By RYAN LUCAS, AP
WARSAW, Poland — Poles on Monday were looking forward to a new government that many hope will improve their image abroad after the pro-EU Civic Platform party beat Prime Minister Jaroslaw Kaczynski’s nationalist conservatives in national elections.
With more than 90 percent of votes in Sunday’s parliamentary ballot counted, results showed Civic Platform beating Kaczynski’s Law and Justice party by nearly 10 percentage points and in a position to form a government with its preferred partner, the moderate Polish Peasants Party.
Civic Platform’s triumph amounted to a bruising verdict on Kaczynski’s two-year crusade to purge former communists from public life and fight for the country’s interests in the European Union with combative methods that marginalized the country in Europe.
Former Polish President Lech Walesa, a staunch critic of Kaczynski and his identical twin brother, President Lech Kaczynski, praised his compatriots for their choice.
“We saved our honor,” Walesa said on TVN24 television. “The winning party, I think, will focus on programs to take advantage of as much as possible in the European Union, and at the same time will improve our image.”

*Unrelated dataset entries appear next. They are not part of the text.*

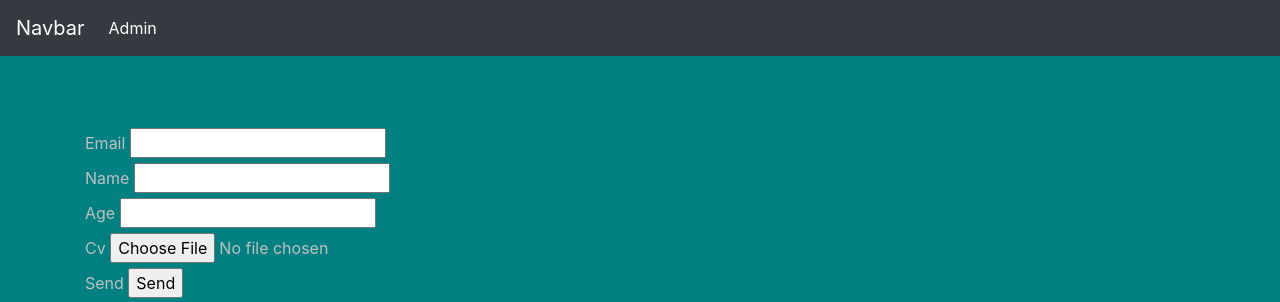
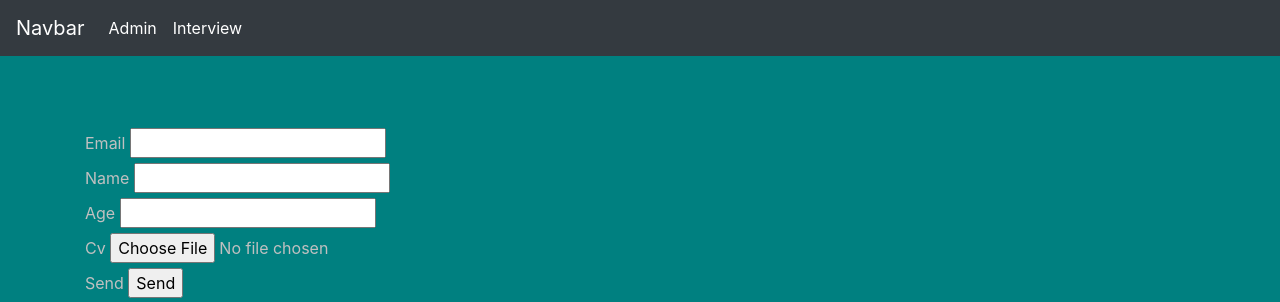
Before and after one commit to NazaraKharechko/Recruiting_system_test_flask, a Flask app: page /cv in a window 1280 px wide. Shown: the top 302 px of the page. Run offline with Flask 2, Linux system fonts and the light colour scheme; some libraries are stand-ins or nearby versions.

Commit message:
interview html

```diff
--- a/app/templates/base.html
+++ b/app/templates/base.html
@@ -21,6 +21,9 @@
     <ul class="navbar-nav mr-auto">
         <li class="nav-item active">
         <a class="nav-link" href="{{ url_for('login') }}">Admin <span class="sr-only">(current)</span></a>
+      </li>
+        <li class="nav-item active">
+        <a class="nav-link" href="{{ url_for('interview') }}">Interview <span class="sr-only">(current)</span></a>
       </li>
     </ul>
 
--- a/app/views.py
+++ b/app/views.py
@@ -2,7 +2,7 @@ from flask import render_template, request, redirect, url_for
 from flask_login import login_user, logout_user
 from app import app, db
 from app.forms import LoginForm, RegisterForm, Send_cv_Form
-from app.models import UserModel, Positions, CV_model
+from app.models import UserModel, Positions, CV_model, InterviewModel
 import datetime
 
 
@@ -63,3 +63,10 @@ def cv():
         db.session.commit()
         return redirect(url_for('positions'))
     return render_template('cv.html', form=form)
+
+
+@app.route('/interview')
+def interview():
+    interview = InterviewModel.query.all()
+    print(interview)
+    return render_template('interview.html', interview=interview)
```
Also changed, not shown: app/templates/interview.html (added, +21 -0 lines).
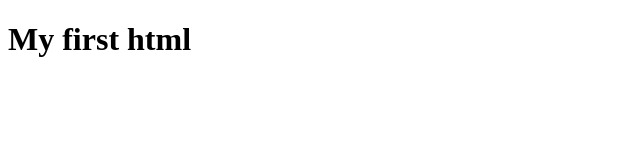
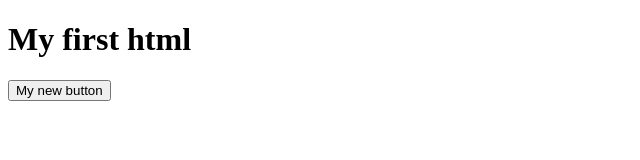
Before and after one commit to tenovgabriela/firstHtmlProject, a plain HTML site: page index.html in a window 1280 px wide. Shown: the whole page, without its empty margins (0-640 px from the left). Drawn offline with Linux system fonts and the light colour scheme.

Commit message:
Added new button

```diff
--- a/index.html
+++ b/index.html
@@ -7,5 +7,6 @@
 </head>
 <body>
     <h1>My first html</h1>
+    <button>My new button</button>
 </body>
 </html>
```
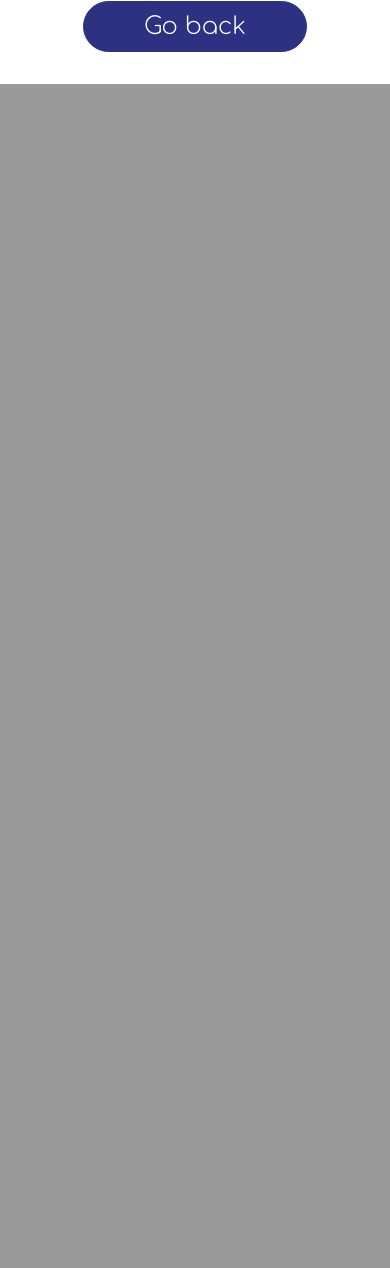
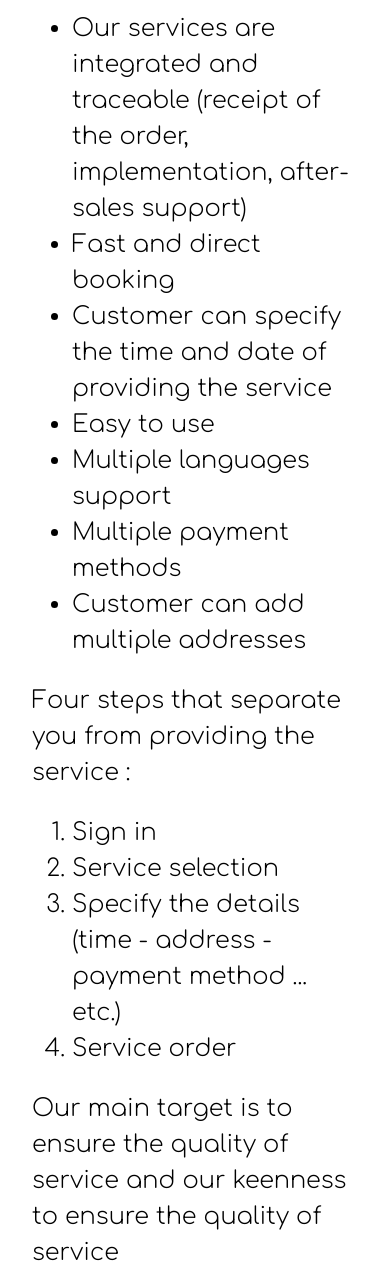
Before and after one commit to SamaJabri/MrServices, a PHP site: page /AboutApp.html in a window 390 px wide. Shown: the part 771-2039 px from the top of the page. Before the commit the page ends 855 px from the top, so only its background shows below. Run offline with PHP 8.4, Linux system fonts and the light colour scheme.

Commit message:
Updated About page

```diff
--- a/AboutApp.html
+++ b/AboutApp.html
@@ -39,13 +39,38 @@
         <main class="AboutAppPage">
             <div>
                 <div class="AboutAppPage__writings">
-                    <p>
-                        Here goes some really long text describing the app in detail and talking about
-                        what makes it special.
-                        <br>
-                        Here goes some really long text describing the app in detail and talking about
-                        what makes it special.
-                    </p>
+                    <div>
+                        Mr service is an ordering services application.
+                        Our aim is to transfer the level of relationship between the customer and their needs services to a technical and professional level.
+                        Services are available in the easiest way, at the time you want and with the highest quality.
+                        The application goals :
+                        <br />
+                        Complete the required service within the required time and efficiency
+                        Application features:
+                        <br />
+                        <ul>
+                            <li>Our services are integrated and traceable (receipt of the order, implementation, after-sales support)</li>
+                            <li>Fast and direct booking</li>
+                            <li>Customer can specify the time and date of providing the service</li>
+                            <li>Easy to use</li>
+                            <li>Multiple languages support</li>
+                            <li>Multiple payment methods</li>
+                            <li>Customer can add multiple addresses</li>
+                        </ul>
+
+                        Four steps that separate you from providing the service :
+
+                        <ol>
+                            <li>Sign in</li>
+                            <li>Service selection</li>
+                            <li>Specify the details (time - address - payment method ... etc.)</li>
+                            <li>Service order</li>
+                        </ol>
+
+                        Our main target is to ensure the quality of service and our keenness to ensure
+                        the quality of service
+
+                    </div>
                 </div>
 
                 <div>
--- a/css/AboutAppStyle.css
+++ b/css/AboutAppStyle.css
@@ -108,7 +108,7 @@
 {
     cursor     : pointer;
     transform  : scale(1.05);
-    box-shadow : 0px 0px 5px 2px rgba(0, 0, 0, 0.3);
+    box-shadow : 0 0 5px 2px rgba(0, 0, 0, 0.3);
 }
 
 /* About app separate page */
@@ -167,9 +167,10 @@
     max-width : 100%;
 }
 
-.AboutAppPage p
+.AboutAppPage div
 {
     font-size : 1.5rem;
+    line-height: 1.5;
 }
 
 .AboutAppPage img
@@ -230,7 +231,7 @@
     .ScreenshotTextDiv
     {
         align-items : flex-start;
-        margin-left : 0rem;
+        margin-left : 0;
     }
     .AboutApp img,
     .sidePic
@@ -238,7 +239,7 @@
         width        : 40rem;
         height       : 40rem;
         margin-top   : 2rem;
-        margin-right : 0rem;
+        margin-right : 0;
     }
 }
 
```
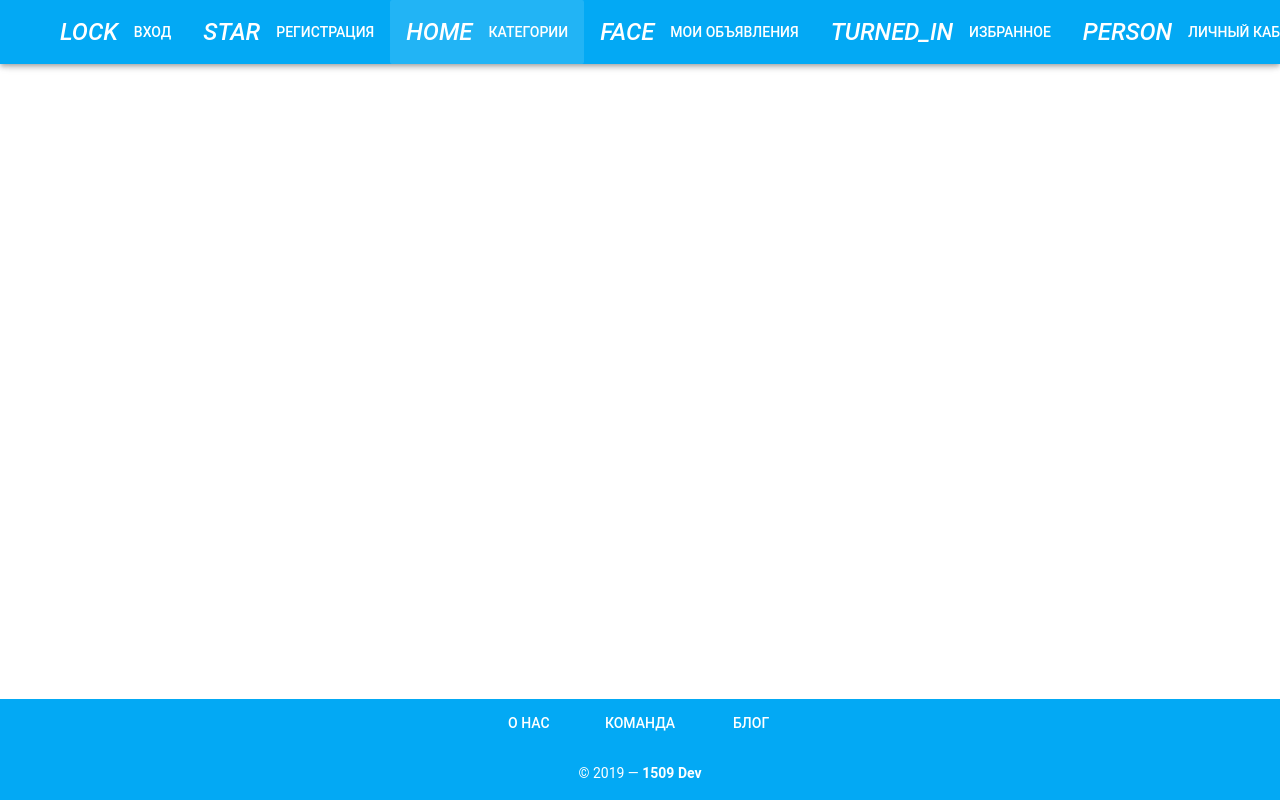
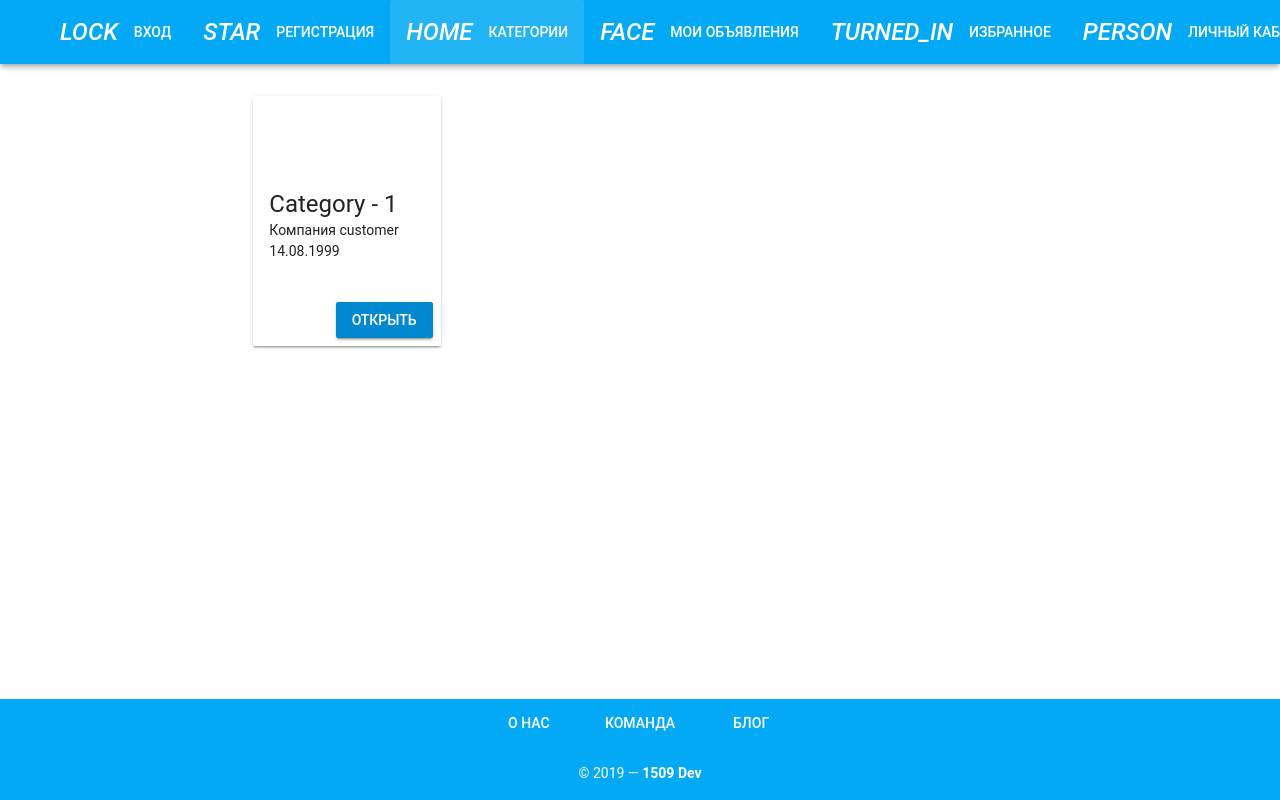
Before and after one commit to StanislavMyakishev/Podokonnik, a Vue app in the folder frontend/: page /categories in a window 1280 px wide. Built offline with nearby package versions, Linux system fonts and the light colour scheme; the HTML template or start-up script is replaced by a standard one.

Commit message:
minor changes

```diff
--- /dev/null
+++ b/frontend/src/components/pages/Categories.vue
@@ -0,0 +1,57 @@
+<template>
+    <v-layout justify-center>
+        <v-flex xs12 sm8>
+            <v-card flat>
+                <v-container
+                        fluid
+                        grid-list-md>
+                    <v-layout row wrap>
+                        <v-flex
+                                v-for="card in orders"
+                                :key="card.name"
+                                xs12 sm3 >
+                            <v-card>
+                                <v-img
+                                        :src=src
+                                        aspect-ratio="2.75"
+                                ></v-img>
+
+                                <v-card-title primary-title>
+                                    <div>
+                                        <h3 class="headline mb-0">{{card.name}}</h3>
+                                        <p class="mb-0">Компания {{card.customer}}</p>
+                                        <p>{{card.date_created}} </p>
+                                    </div>
+                                </v-card-title>
+
+                                <v-card-actions>
+                                    <v-spacer></v-spacer>
+                                    <v-btn
+                                            class="secondary"
+                                            :to="'/order/?id=' + card.id"
+                                    >Открыть
+                                    </v-btn>
+                                </v-card-actions>
+                            </v-card>
+                        </v-flex>
+                    </v-layout>
+                </v-container>
+            </v-card>
+        </v-flex>
+    </v-layout>
+</template>
+
+<script>
+    export default {
+        data() {
+            return {
+                orders: [{
+                    name: 'Category - 1',
+                    customer: 'customer',
+                    date_created: '14.08.1999',
+                },
+                ]
+            }
+        },
+    }
+</script>
--- /dev/null
+++ b/frontend/src/components/test/Test.vue
@@ -0,0 +1,48 @@
+<template>
+    <v-app>
+        <v-layout justify-center>
+            <v-flex xs12 sm8>
+                <v-card
+                        v-for="ad in ads"
+                        :key="ad.name"
+                        min-width="540"
+                >
+                    <v-card-title>Order title</v-card-title>
+                    <v-card-text>{{ad.name}}</v-card-text>
+                    <v-card-actions>
+                        <v-btn text>Click</v-btn>
+                    </v-card-actions>
+                </v-card>
+            </v-flex>
+        </v-layout>
+    </v-app>
+</template>
+<script>
+    //import axios from 'axios'
+
+    export default {
+        data() {
+            return {
+                ads: [{name: 'Gavno tupogo govno govna'}],
+                src: 'https://picjumbo.com/wp-content/uploads/modern-desktop-setup-2210x1473.jpg'
+            }
+        },
+        // async mounted() {
+        //     await this.showOrders();
+        // },
+        // methods: {
+        //     async showOrders() {
+        //         axios
+        //             .get('http://127.0.0.1:8000/api/orders/')
+        //             .then(response => (this.info = response.data.bpi));
+        //     },
+        // },
+
+        filters: {
+            parseDate(date) {
+                return date.replace(/(\d+)-(\d+)-(\d+)T(\d+):(\d+).+/, '$1-$2-$3 $4:$5')
+            }
+        },
+    }
+
+</script>
--- a/frontend/src/router/index.js
+++ b/frontend/src/router/index.js
@@ -3,6 +3,8 @@ import Router from 'vue-router'
 import Home from '../components/Home.vue'
 import Login from '../components/auth/Login.vue'
 import Registration from '../components/auth/Registration.vue'
+import Categories from '../components/pages/Categories.vue'
+import Test from '../components/test/Test.vue'
 
 Vue.use(Router)
 
@@ -23,7 +25,16 @@ export default new Router({
             name: 'Registration',
             component: Registration
         },
-
+        {
+            path: '/categories',
+            name: 'Categories',
+            component: Categories
+        },
+        {
+            path: '/test',
+            name: 'Test',
+            component: Test
+        },
     ],
     mode: 'history',
 })
--- a/frontend/webpack-stats.json
+++ b/frontend/webpack-stats.json
@@ -1 +1 @@
-{"status":"done","publicPath":"http://0.0.0.0:8080/","chunks":{"app":[{"name":"app.js","publicPath":"http://0.0.0.0:8080/app.js","path":"/Users/stas/Projects/Podokonnik/frontend/dist/app.js"},{"name":"app.d545e469d90ea9b6ce4d.hot-update.js","publicPath":"http://0.0.0.0:8080/app.d545e469d90ea9b6ce4d.hot-update.js","path":"/Users/stas/Projects/Podokonnik/frontend/dist/app.d545e469d90ea9b6ce4d.hot-update.js"},{"name":"app.d545e469d90ea9b6ce4d.hot-update.js","publicPath":"http://0.0.0.0:8080/app.d545e469d90ea9b6ce4d.hot-update.js","path":"/Users/stas/Projects/Podokonnik/frontend/dist/app.d545e469d90ea9b6ce4d.hot-update.js"}]}}
+{"status":"done","publicPath":"http://0.0.0.0:8080/","chunks":{"app":[{"name":"app.js","publicPath":"http://0.0.0.0:8080/app.js","path":"/Users/stas/Projects/Podokonnik/frontend/dist/app.js"},{"name":"app.340e8b45af7a9eb83891.hot-update.js","publicPath":"http://0.0.0.0:8080/app.340e8b45af7a9eb83891.hot-update.js","path":"/Users/stas/Projects/Podokonnik/frontend/dist/app.340e8b45af7a9eb83891.hot-update.js"},{"name":"app.340e8b45af7a9eb83891.hot-update.js","publicPath":"http://0.0.0.0:8080/app.340e8b45af7a9eb83891.hot-update.js","path":"/Users/stas/Projects/Podokonnik/frontend/dist/app.340e8b45af7a9eb83891.hot-update.js"}]}}
```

The election – which Jaroslaw Kaczynski had forced, two years early, in a failed gamble to strengthen his support after a coalition with two smaller parties collapsed – appeared to be a victory for an EU-friendly course and a more market-friendly approach to an already booming economy.
With 90.8 percent of the vote counted, results showed Civic Platform ahead with 41.6 percent, or 208 seats in the 460-seat lower house of parliament. Law and Justice trailed with 32 percent, or 164 seats.
Civic Platform would have a majority with the Polish Peasants Party, which the results showed winning 8.8 percent – or 35 seats.
Turnout was 53.8 percent, higher than any parliamentary elections since the fall of communism, according to the central electoral committee.
“We are all very happy with the results, with our success,” Bogdan Zdrojewski, the leader of Civic Platform’s parliamentary group, said on TVN24. “However, not long after the first euphoria is the understanding of the great responsibility that stands before us.”
President Lech Kaczynski must now ask Civic Platform leader Donald Tusk to form a government, Zdrojewski said.
Tusk’s party has pledged to spur more economic growth with lower taxes, less bureaucracy and more privatization. In foreign affairs, Tusk wants to repair the strained ties with the EU and keep up a strong friendship with the U.S. – though he does advocate a quick withdrawal of Poland’s 900 troops from Iraq.
Two radical Euro-skeptic parties that for a time served in Jaroslaw Kaczynski’s government – the populist Self-Defense and right-wing League of Polish Families – failed to make it into parliament, their support far below a 5 percent threshold.